**Your assignment**
Your answer is the lines below, exactly, from the one that contains "filter × focus" through the one that contains "resolved lazily and", both included.

Start of Block

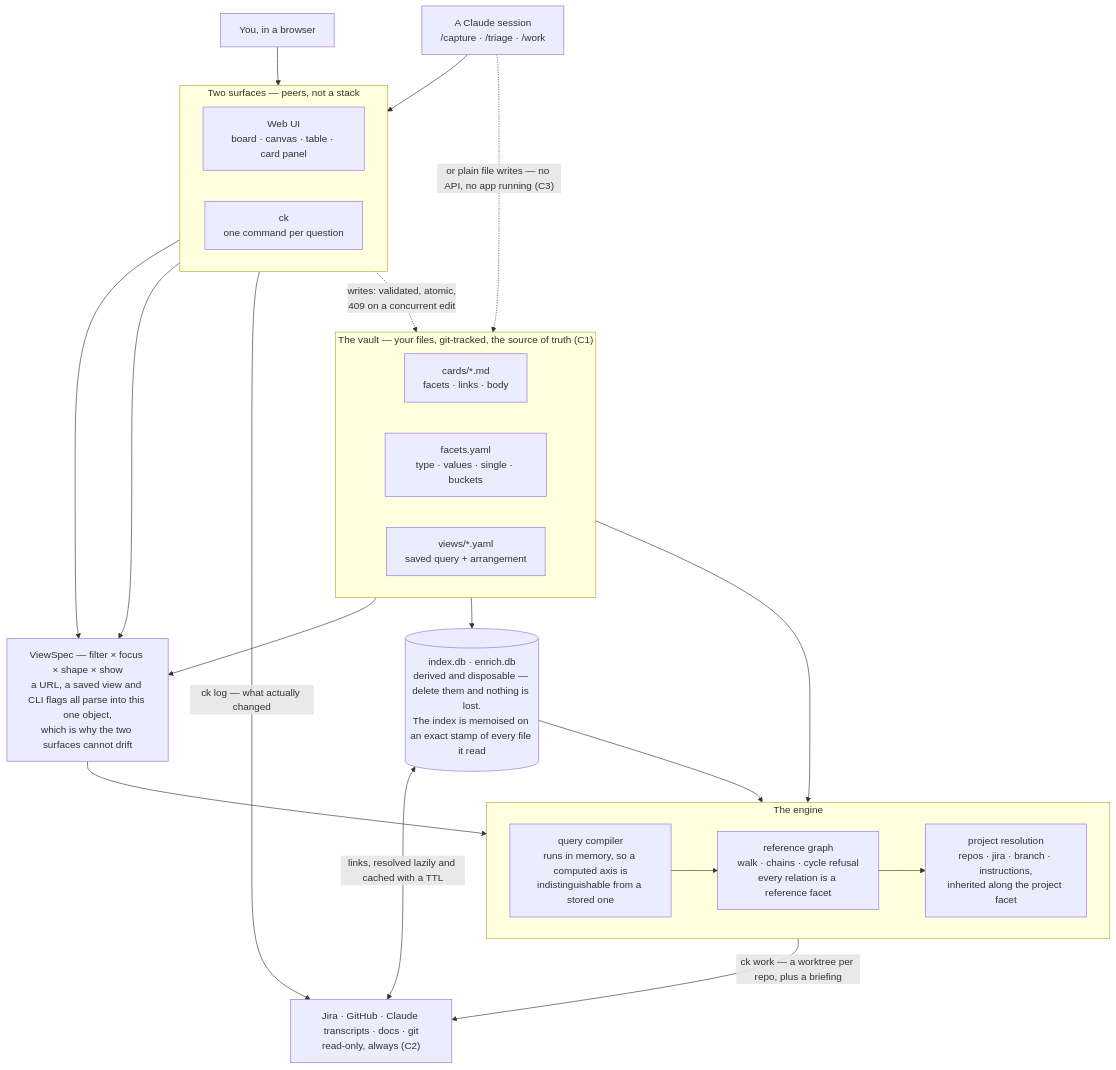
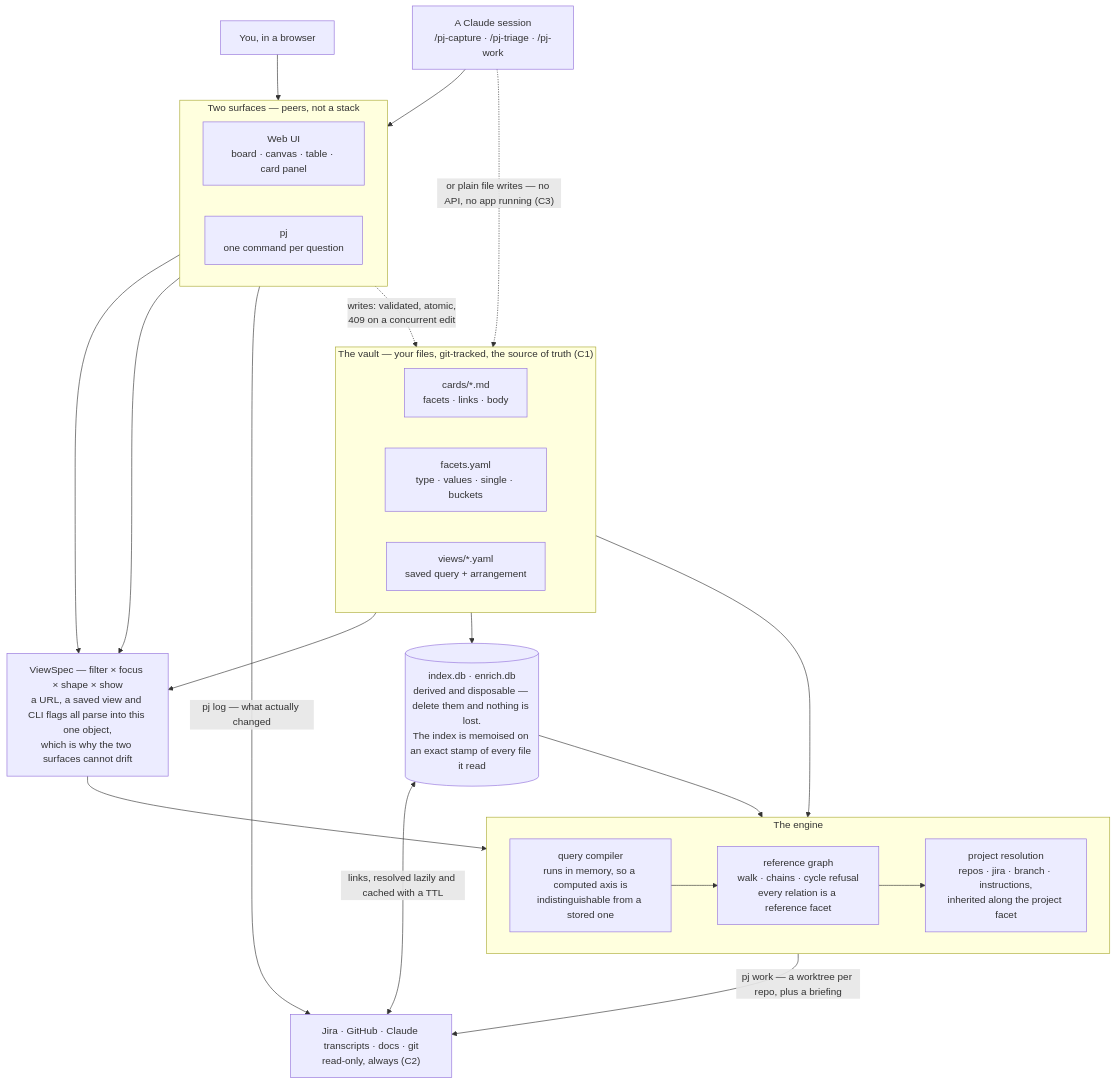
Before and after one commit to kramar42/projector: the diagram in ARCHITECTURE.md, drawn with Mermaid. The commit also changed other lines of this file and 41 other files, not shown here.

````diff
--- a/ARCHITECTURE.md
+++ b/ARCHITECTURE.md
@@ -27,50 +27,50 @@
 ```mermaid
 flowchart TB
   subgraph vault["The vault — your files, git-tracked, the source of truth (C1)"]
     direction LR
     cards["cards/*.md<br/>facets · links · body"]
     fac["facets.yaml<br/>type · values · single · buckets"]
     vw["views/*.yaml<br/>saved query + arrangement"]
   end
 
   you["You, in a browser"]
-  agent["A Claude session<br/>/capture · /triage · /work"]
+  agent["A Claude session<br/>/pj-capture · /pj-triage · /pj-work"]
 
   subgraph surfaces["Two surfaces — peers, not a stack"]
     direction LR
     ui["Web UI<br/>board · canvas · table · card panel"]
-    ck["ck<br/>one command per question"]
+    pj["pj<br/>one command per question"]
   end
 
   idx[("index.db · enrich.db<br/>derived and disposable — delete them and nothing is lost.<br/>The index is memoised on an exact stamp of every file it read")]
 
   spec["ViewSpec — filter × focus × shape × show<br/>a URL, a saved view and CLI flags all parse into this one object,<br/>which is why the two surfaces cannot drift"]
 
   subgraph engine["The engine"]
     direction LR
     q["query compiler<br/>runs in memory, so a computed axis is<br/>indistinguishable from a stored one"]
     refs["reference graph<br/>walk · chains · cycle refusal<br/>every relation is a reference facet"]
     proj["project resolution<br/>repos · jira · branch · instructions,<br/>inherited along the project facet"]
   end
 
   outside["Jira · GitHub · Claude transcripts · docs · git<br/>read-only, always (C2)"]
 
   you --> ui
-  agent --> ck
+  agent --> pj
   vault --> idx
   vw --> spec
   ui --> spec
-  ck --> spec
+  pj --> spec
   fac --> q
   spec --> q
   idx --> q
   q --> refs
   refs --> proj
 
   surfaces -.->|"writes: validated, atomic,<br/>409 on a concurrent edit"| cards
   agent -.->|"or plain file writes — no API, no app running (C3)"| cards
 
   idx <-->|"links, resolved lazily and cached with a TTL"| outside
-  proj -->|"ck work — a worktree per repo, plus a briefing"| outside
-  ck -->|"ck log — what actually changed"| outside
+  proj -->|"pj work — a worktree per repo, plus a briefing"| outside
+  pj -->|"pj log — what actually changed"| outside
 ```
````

End of Block
Start of Block

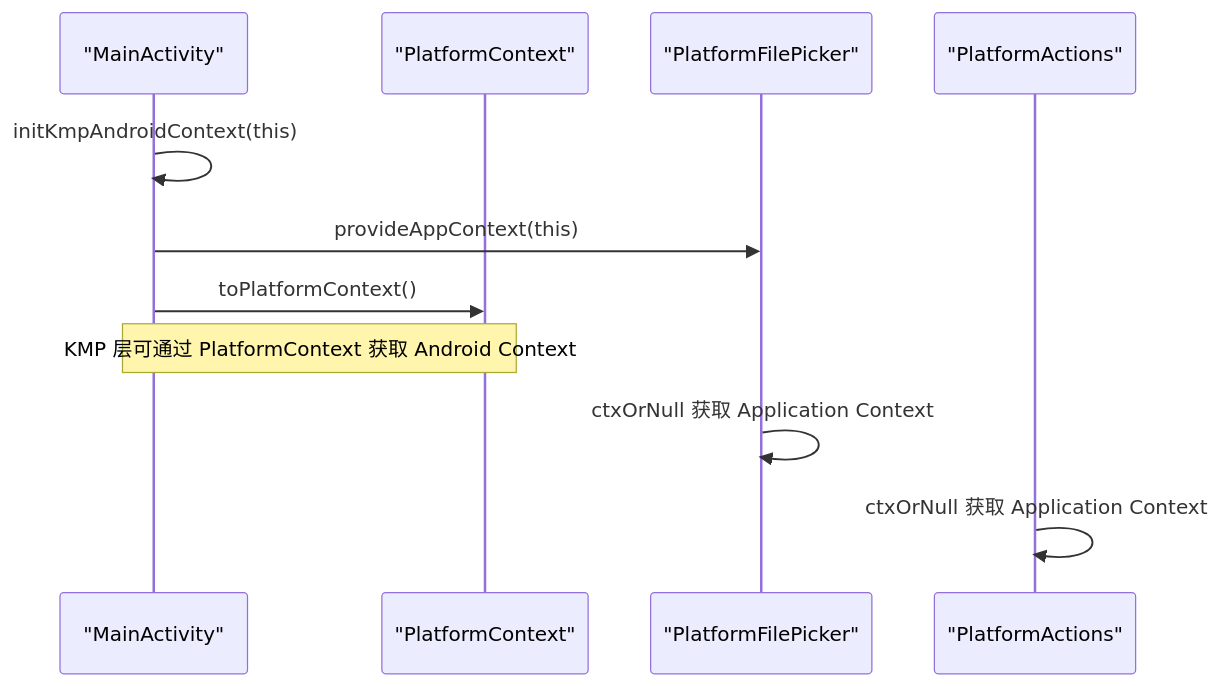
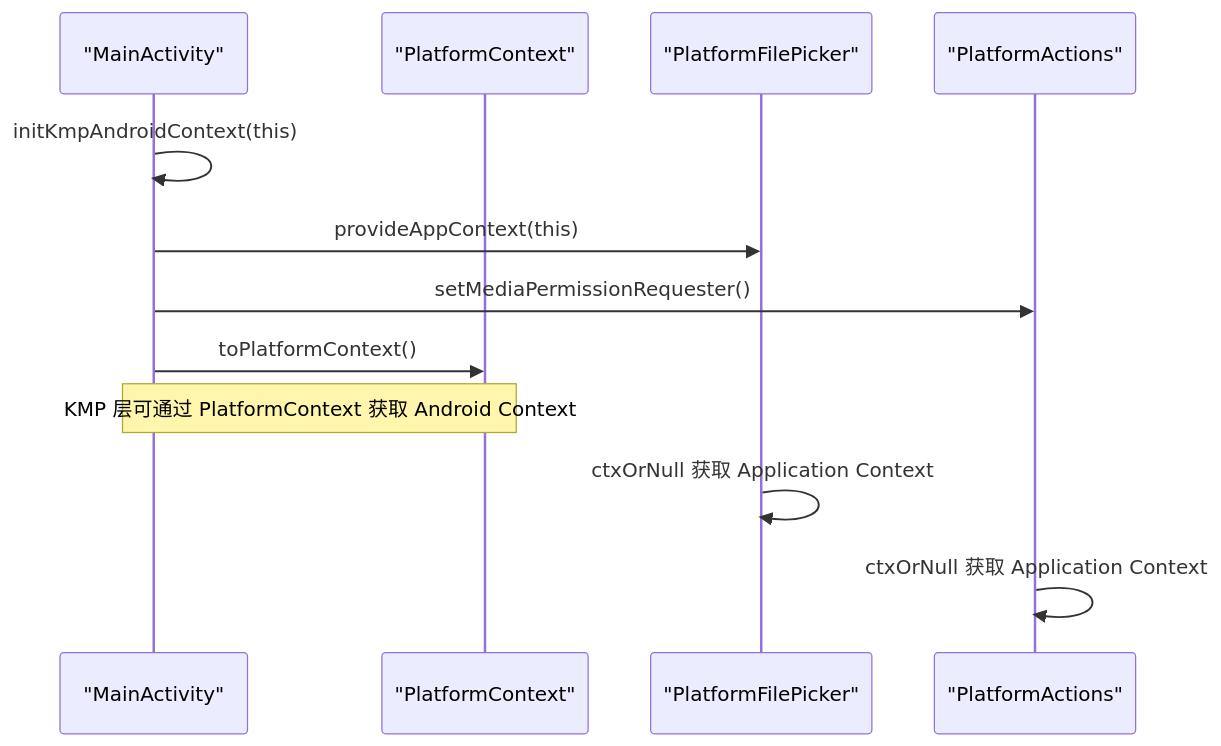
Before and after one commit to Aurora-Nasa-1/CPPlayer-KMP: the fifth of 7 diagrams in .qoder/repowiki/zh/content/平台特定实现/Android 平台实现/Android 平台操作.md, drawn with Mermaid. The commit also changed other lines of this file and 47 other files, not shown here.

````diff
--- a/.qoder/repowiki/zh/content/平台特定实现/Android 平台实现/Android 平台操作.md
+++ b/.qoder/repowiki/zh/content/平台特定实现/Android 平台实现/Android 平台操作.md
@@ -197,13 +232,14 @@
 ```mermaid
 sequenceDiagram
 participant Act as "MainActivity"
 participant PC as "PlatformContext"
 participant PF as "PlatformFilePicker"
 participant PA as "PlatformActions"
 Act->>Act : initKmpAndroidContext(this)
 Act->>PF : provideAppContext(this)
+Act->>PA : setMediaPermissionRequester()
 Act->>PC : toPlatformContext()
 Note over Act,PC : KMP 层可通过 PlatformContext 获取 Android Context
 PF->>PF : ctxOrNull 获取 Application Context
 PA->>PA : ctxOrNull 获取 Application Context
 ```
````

End of Block

**Written answer**
   spec["ViewSpec — filter × focus × shape × show<br/>a URL, a saved view and CLI flags all parse into this one object,<br/>which is why the two surfaces cannot drift"]
 
   subgraph engine["The engine"]
     direction LR
     q["query compiler<br/>runs in memory, so a computed axis is<br/>indistinguishable from a stored one"]
     refs["reference graph<br/>walk · chains · cycle refusal<br/>every relation is a reference facet"]
     proj["project resolution<br/>repos · jira · branch · instructions,<br/>inherited along the project facet"]
   end
 
   outside["Jira · GitHub · Claude transcripts · docs · git<br/>read-only, always (C2)"]
 
   you --> ui
-  agent --> ck
+  agent --> pj
   vault --> idx
   vw --> spec
   ui --> spec
-  ck --> spec
+  pj --> spec
   fac --> q
   spec --> q
   idx --> q
   q --> refs
   refs --> proj
 
   surfaces -.->|"writes: validated, atomic,<br/>409 on a concurrent edit"| cards
   agent -.->|"or plain file writes — no API, no app running (C3)"| cards
 
   idx <-->|"links, resolved lazily and cached with a TTL"| outside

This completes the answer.